**YOUR GOAL**
Read through the data and report every line in which the word "begin" occurs.

[Data excerpts]
○ ○ ○ ○

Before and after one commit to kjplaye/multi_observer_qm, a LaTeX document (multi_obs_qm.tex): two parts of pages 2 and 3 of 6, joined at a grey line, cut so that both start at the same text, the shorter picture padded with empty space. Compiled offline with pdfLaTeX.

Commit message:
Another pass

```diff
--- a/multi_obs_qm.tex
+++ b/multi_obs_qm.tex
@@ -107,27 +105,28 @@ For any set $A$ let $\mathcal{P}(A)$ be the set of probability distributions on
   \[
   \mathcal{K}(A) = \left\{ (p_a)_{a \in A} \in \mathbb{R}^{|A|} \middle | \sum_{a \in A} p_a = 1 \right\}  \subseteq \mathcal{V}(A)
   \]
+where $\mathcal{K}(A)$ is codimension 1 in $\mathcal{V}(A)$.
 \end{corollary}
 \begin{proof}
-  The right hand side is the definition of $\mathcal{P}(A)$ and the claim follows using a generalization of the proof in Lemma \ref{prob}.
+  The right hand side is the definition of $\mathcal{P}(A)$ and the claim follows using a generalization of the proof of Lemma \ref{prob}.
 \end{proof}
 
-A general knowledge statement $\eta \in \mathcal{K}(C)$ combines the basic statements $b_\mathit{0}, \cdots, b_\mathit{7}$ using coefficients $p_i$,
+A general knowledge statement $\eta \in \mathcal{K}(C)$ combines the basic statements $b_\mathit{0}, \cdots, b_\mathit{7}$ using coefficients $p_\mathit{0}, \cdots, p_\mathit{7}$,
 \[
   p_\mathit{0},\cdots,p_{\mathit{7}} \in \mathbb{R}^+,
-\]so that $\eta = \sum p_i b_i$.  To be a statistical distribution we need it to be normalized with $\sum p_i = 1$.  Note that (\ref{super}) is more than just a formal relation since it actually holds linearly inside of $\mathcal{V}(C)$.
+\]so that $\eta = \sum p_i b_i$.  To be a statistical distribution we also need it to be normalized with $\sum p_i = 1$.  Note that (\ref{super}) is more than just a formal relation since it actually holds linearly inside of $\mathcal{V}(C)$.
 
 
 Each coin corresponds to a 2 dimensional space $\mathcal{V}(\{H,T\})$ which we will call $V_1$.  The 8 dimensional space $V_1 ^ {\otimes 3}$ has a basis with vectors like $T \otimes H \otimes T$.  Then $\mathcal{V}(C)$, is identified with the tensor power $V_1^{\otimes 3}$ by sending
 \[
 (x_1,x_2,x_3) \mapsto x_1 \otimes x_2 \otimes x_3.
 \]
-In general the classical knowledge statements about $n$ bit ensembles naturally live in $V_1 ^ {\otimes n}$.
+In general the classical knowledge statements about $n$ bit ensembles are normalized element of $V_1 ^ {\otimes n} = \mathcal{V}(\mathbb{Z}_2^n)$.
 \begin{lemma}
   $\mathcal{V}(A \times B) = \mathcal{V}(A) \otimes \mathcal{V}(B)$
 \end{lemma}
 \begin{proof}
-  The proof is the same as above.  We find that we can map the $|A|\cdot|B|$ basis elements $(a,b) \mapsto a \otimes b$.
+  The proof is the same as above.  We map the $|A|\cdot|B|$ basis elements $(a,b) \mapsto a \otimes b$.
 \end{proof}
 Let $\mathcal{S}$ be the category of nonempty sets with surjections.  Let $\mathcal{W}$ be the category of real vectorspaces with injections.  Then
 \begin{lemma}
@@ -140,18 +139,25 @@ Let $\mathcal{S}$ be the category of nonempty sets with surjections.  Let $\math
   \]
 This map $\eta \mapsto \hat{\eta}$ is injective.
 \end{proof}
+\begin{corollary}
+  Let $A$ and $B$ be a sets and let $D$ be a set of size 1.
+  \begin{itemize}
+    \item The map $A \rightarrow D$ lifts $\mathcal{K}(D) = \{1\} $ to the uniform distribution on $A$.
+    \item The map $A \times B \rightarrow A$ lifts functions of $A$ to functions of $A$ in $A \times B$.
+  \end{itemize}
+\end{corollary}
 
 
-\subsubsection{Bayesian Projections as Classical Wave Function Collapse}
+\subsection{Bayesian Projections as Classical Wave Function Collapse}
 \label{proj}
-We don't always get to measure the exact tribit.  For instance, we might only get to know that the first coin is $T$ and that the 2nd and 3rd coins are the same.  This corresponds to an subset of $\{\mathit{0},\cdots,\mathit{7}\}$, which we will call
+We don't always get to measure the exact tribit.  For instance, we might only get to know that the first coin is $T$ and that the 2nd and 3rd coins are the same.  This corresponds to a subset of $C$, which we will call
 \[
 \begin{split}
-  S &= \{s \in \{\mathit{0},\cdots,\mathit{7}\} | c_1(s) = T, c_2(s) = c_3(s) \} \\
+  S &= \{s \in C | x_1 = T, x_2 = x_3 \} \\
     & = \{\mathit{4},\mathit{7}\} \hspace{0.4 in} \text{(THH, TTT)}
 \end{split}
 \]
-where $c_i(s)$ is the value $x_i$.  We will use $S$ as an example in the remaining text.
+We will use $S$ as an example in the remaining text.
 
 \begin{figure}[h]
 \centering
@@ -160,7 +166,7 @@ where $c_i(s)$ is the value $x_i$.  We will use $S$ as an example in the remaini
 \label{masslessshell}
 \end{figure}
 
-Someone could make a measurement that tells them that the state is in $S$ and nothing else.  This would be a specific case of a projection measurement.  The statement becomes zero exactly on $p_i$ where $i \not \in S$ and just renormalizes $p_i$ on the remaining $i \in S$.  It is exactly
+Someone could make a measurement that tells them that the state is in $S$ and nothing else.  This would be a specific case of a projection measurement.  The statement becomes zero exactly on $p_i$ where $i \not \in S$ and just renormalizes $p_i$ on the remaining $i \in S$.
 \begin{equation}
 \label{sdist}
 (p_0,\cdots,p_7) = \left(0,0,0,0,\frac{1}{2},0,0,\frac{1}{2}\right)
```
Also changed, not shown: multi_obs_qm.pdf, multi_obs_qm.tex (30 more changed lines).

○ ○ ○ ○

**ANSWER SPACE**
 \begin{proof}
 \begin{lemma}
 \begin{proof}
 \begin{lemma}
+\begin{corollary}
+  \begin{itemize}
 \begin{split}
 \begin{figure}[h]
 \begin{equation}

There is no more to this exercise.